YOUR ASSIGNMENT
Copy out each line in the material below that has the word "SDLC".

GIVEN INFORMATION

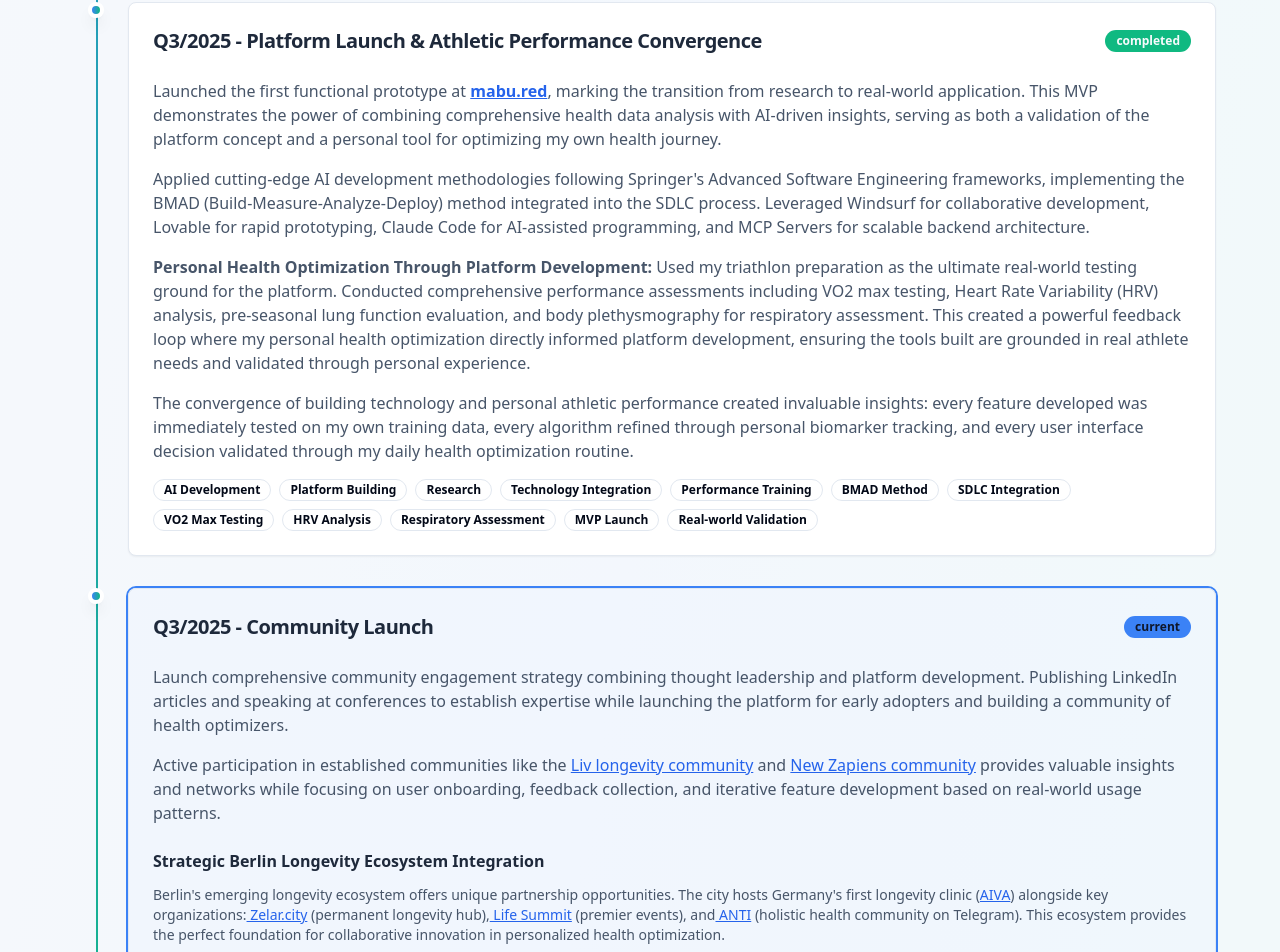
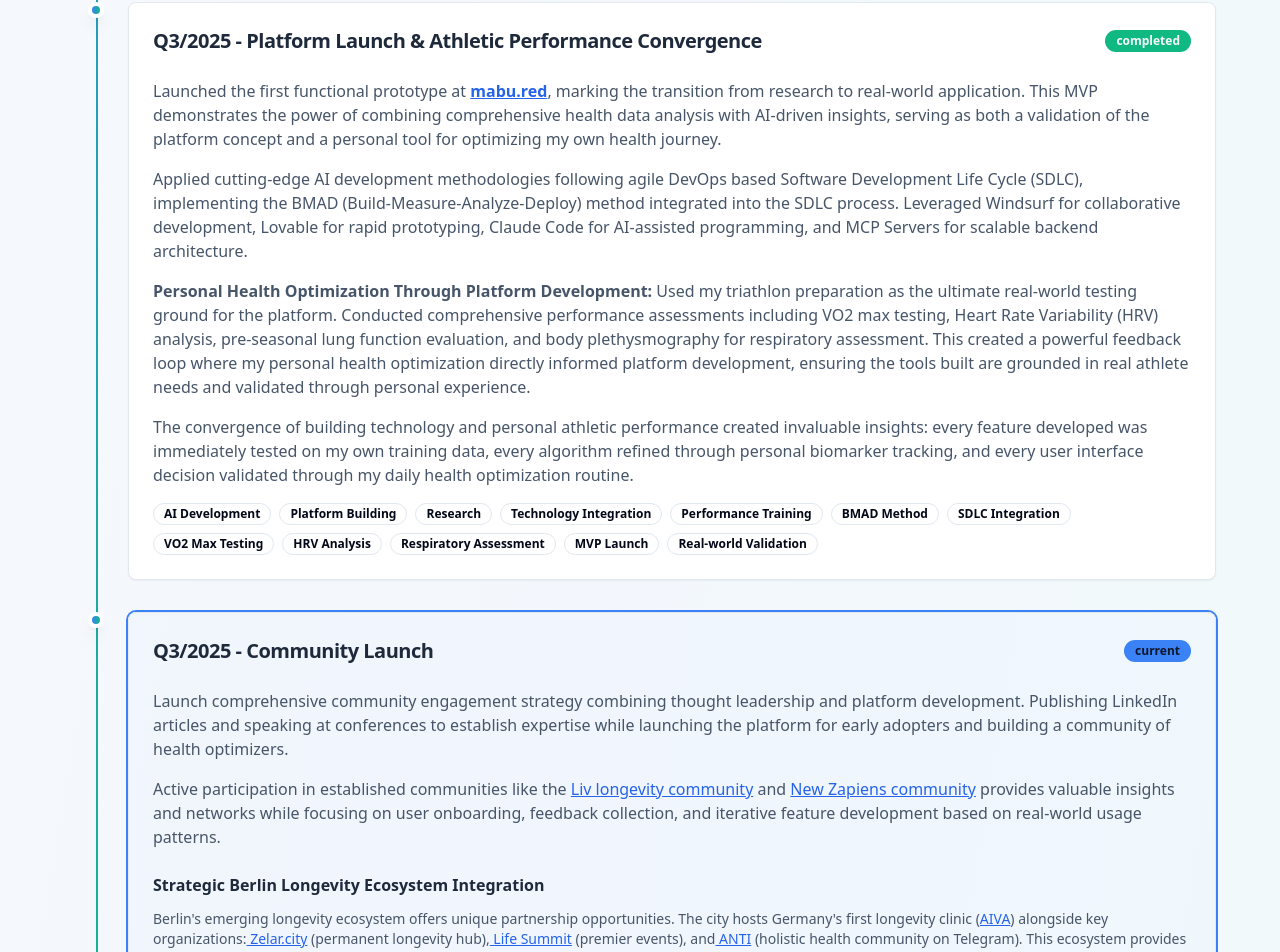
Before and after one commit to longevitycoach/healthspan-navigator-project, a React (Vite) app: page / in a window 1280 px wide. Shown: the part 3382-4334 px from the top of the page. Built offline with nearby package versions, Linux system fonts and the light colour scheme.

Commit message:
Fix SDLC description
Corrected the description for the Q3/2025 timeline event to accurately reflect "agile DevOps based Software Development Life Cycle (SDLC)" instead of "Springer's Advanced Software Engineering frameworks".

```diff
--- a/src/components/PersonalJourney.tsx
+++ b/src/components/PersonalJourney.tsx
@@ -100,7 +100,7 @@ const PersonalJourney = () => {
           </p>
 
           <p className="mb-4">
-            Applied cutting-edge AI development methodologies following Springer's Advanced Software Engineering frameworks, implementing the BMAD (Build-Measure-Analyze-Deploy) method integrated into the SDLC process. Leveraged Windsurf for collaborative development, Lovable for rapid prototyping, Claude Code for AI-assisted programming, and MCP Servers for scalable backend architecture.
+            Applied cutting-edge AI development methodologies following agile DevOps based Software Development Life Cycle (SDLC), implementing the BMAD (Build-Measure-Analyze-Deploy) method integrated into the SDLC process. Leveraged Windsurf for collaborative development, Lovable for rapid prototyping, Claude Code for AI-assisted programming, and MCP Servers for scalable backend architecture.
           </p>
 
           <p className="mb-4">
```
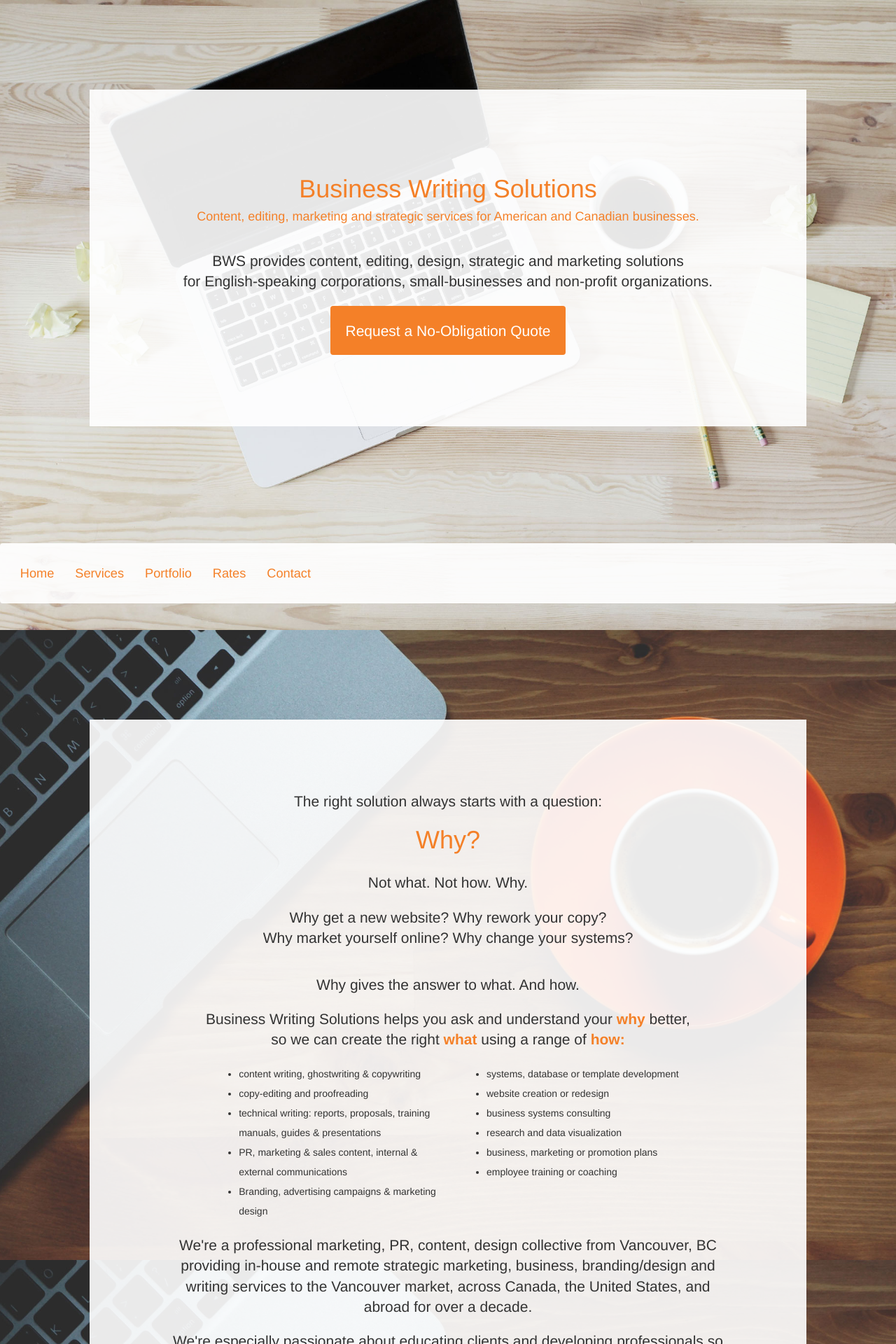
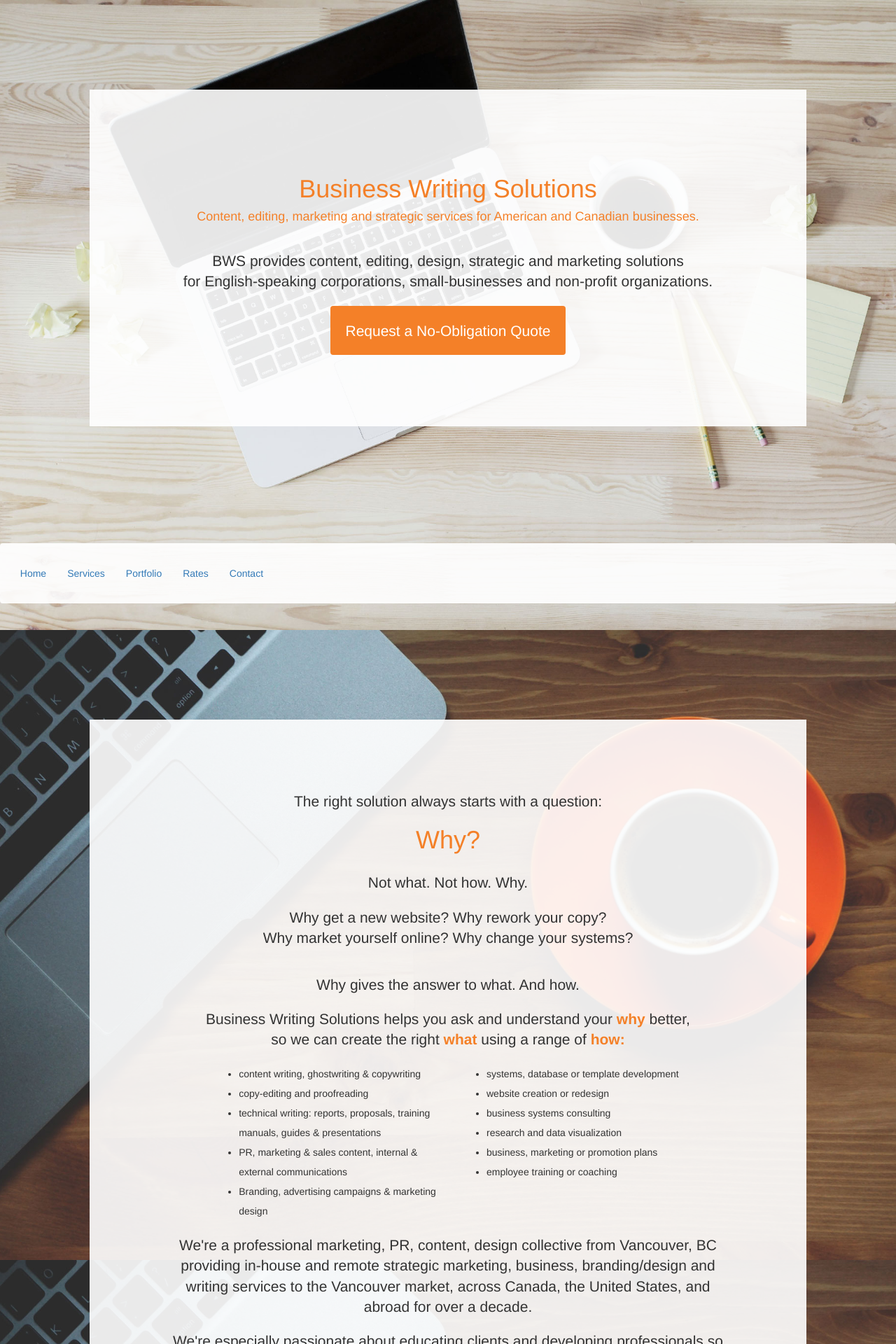
Before and after one commit to kaiewiggins/businesswriting, a Jekyll site: the page built from index.html, in a window 1280 px wide. Shown: the top 1920 px of the page at 70% size. Built offline with Jekyll 4.4.1, drawn with Linux system fonts in a browser that asks for light colours; nearby versions of some CDN libraries.

Commit message:
Update main.css
replace navbar-text with nav-item

```diff
--- a/css/main.css
+++ b/css/main.css
@@ -19,9 +19,8 @@ h2,h3,h4 {color: #f48028;}
    position: fixed;
 }
 
-.navbar-text {
+.nav-item {
    color: #f48028;
-   font-size: 1.3em;
 }
 
 .affix { z-index: 9998;
```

REPLY
Fix SDLC description
Corrected the description for the Q3/2025 timeline event to accurately reflect "agile DevOps based Software Development Life Cycle (SDLC)" instead of "Springer's Advanced Software Engineering frameworks".
-            Applied cutting-edge AI development methodologies following Springer's Advanced Software Engineering frameworks, implementing the BMAD (Build-Measure-Analyze-Deploy) method integrated into the SDLC process. Leveraged Windsurf for collaborative development, Lovable for rapid prototyping, Claude Code for AI-assisted programming, and MCP Servers for scalable backend architecture.
+            Applied cutting-edge AI development methodologies following agile DevOps based Software Development Life Cycle (SDLC), implementing the BMAD (Build-Measure-Analyze-Deploy) method integrated into the SDLC process. Leveraged Windsurf for collaborative development, Lovable for rapid prototyping, Claude Code for AI-assisted programming, and MCP Servers for scalable backend architecture.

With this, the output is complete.